The French archeologist Henri Édouard Prosper Breuil (1877-1961) was a pioneer in the field of prehistoric archeology. He is especially known for his analysis of prehistoric cave paintings.
Henri Breuil was born on Feb. 28, 1877, at Mortain, Manche Department. After completing his theological studies, he was ordained a priest in 1900. He became professor of science at the seminary of Issy-les-Moulineaux.
Breuil's interest in Paleolithic art began with his study of Bronze Age sites near his hometown and in the region of Paris. He was an excellent draftsman and spent much time copying the remains of Paleolithic art in caverns. He reproduced them in color and related the style and color of the paintings to established periods of Paleolithic cultures for which generally accurate dating was possible. By this careful synchronology he gradually developed an analytic power which enabled him to classify authoritatively the Paleolithic cave paintings of France and Spain.
The earliest and perhaps most famous classification and reproduction by Breuil concerned the Altamira cave paintings. They had been discovered in 1868 but had been decried either as forgeries or as very late Roman crudities. Breuil showed that they were genuine Paleolithic art on the basis of his previous studies of Paleolithic paintings at Font-de-Gaume and Les Combarelles. His copies of the Altamira paintings were published by the Institut de Paléontologie Humaine in 1908. In his analysis of the Altamira paintings, he assigned the hands, silhouettes, and tectiforms to the Aurignacian period. He estimated that the monochromes in semirelief belonged to the lower Magdalenian; the polychromes seemed to him to come from the upper Magdalenian period.

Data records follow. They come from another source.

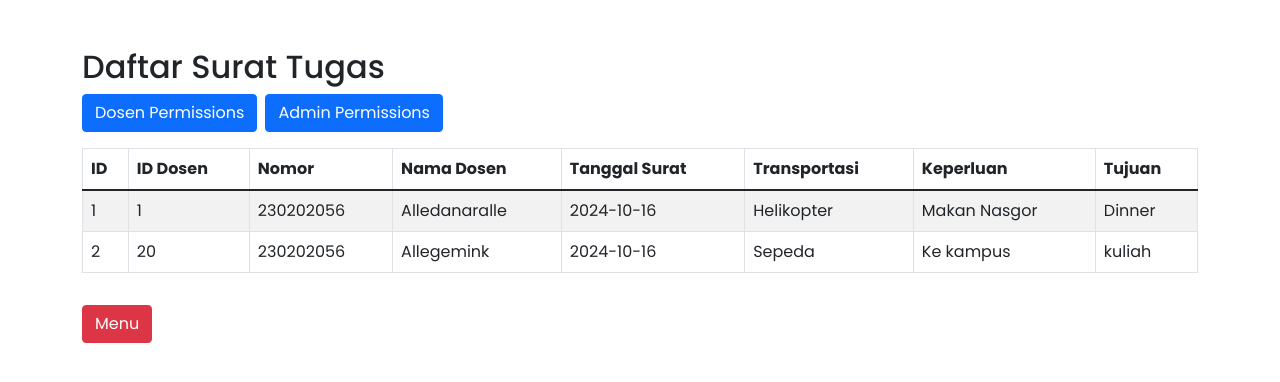
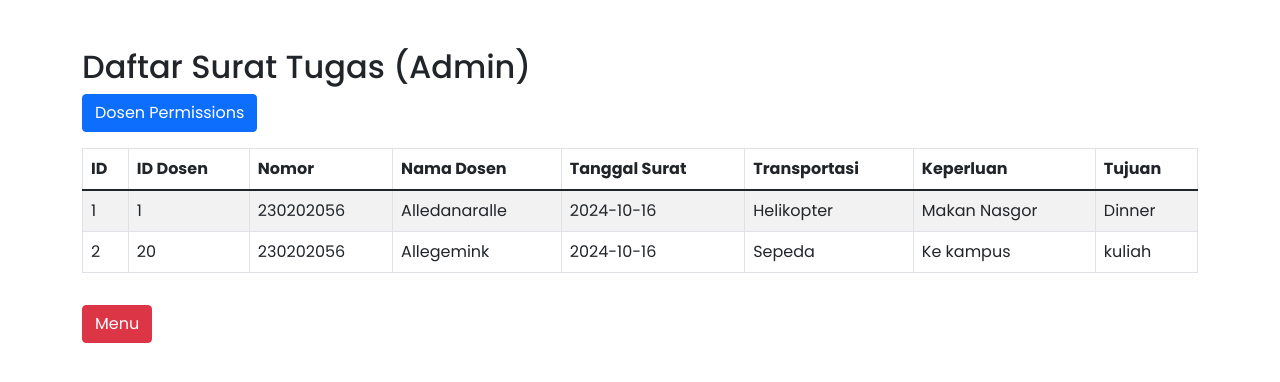
Before and after one commit to Alledanaralle/Praktikum-web2-tugas2, a PHP site: page /frontend/surat_tugas/index.php in a window 1280 px wide. Shown: the top 382 px of the page. Run offline with PHP 8.4, Linux system fonts and the light colour scheme; data comes from the database, SQL or seed files in the repository.

Commit message:
Update index.php

```diff
--- a/tugas2/frontend/surat_tugas/index.php
+++ b/tugas2/frontend/surat_tugas/index.php
@@ -13,7 +13,7 @@
 
 <body style="font-family: 'poppins', sans-serif;">
     <div class="container mt-5">
-        <h2>Daftar Surat Tugas</h2>
+        <h2>Daftar Surat Tugas (Admin)</h2>
         <table class="table table-bordered table-striped">
             <thead>
                 <tr>
@@ -56,24 +56,12 @@
                     echo "<tr><td colspan='8'>No data found.</td></tr>";
                 }
                 echo "
-                <div class='d-flex gap-2'>
-                <button id='dosenBtn' class='btn btn-primary mb-3'>{$dosen->getPermissions()}</button>
-                <button id='adminBtn' class='btn btn-primary mb-3'>{$admin->getPermissions()}</button>
-                </div>";
+                <button class='btn btn-primary mb-3'><a class='text-white' style='text-decoration: none;' href='index2.php'>{$dosen->getPermissions()}</a></button>";
                 ?>
             </tbody>
         </table>
         <a class="btn btn-danger mt-3" href="./../../../tugas2/index.php">Menu</a>
     </div>
-    <script>
-        document.getElementById('dosenBtn').addEventListener('click', function() {
-            alert('Masuk ke mode Dosen!');
-        });
-
-        document.getElementById('adminBtn').addEventListener('click', function() {
-            alert('Masuk ke mode Admin!');
-        });
-    </script>
     <script src="https://cdn.jsdelivr.net/npm/bootstrap@5.1.3/dist/js/bootstrap.bundle.min.js"></script>
 </body>
 
```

Breuil was lecturer in prehistory and ethnography at the University of Fribourg (1905-1910), professor of prehistoric ethnography at the Institut de Paléontologie Humaine (1910-1929), and professor of prehistoric art at the collège de France (1929-1947). He was made a member of the Institut de France in 1938. After World War II he spent close to six years traveling in Rhodesia, South Africa, and South-West Africa, examining thousands of rock shelters and copying the art.
Authorities acknowledged Breuil's archaeological modification of various periods of the early Paleolithic era as substantial and accurate. He not only developed a copying technique and a synchronology for dating the cave paintings but also contributed in large part to the technical vocabulary of the branch of paleontology dealing with primitive art. He refrained from any interpretive treatment of the painting, never drawing unwarranted conclusions concerning the religious ideas or the social mentality of the primitive painters. He died on Aug. 14, 1961, at L'Isle-Adam, Seine-et-Oise Department.
The only biography of Breuil in English is Alan Houghton Broderick, Father of Prehistory (1963). See also André Leroi-Gourhan, Treasures of Prehistoric Art (1967). □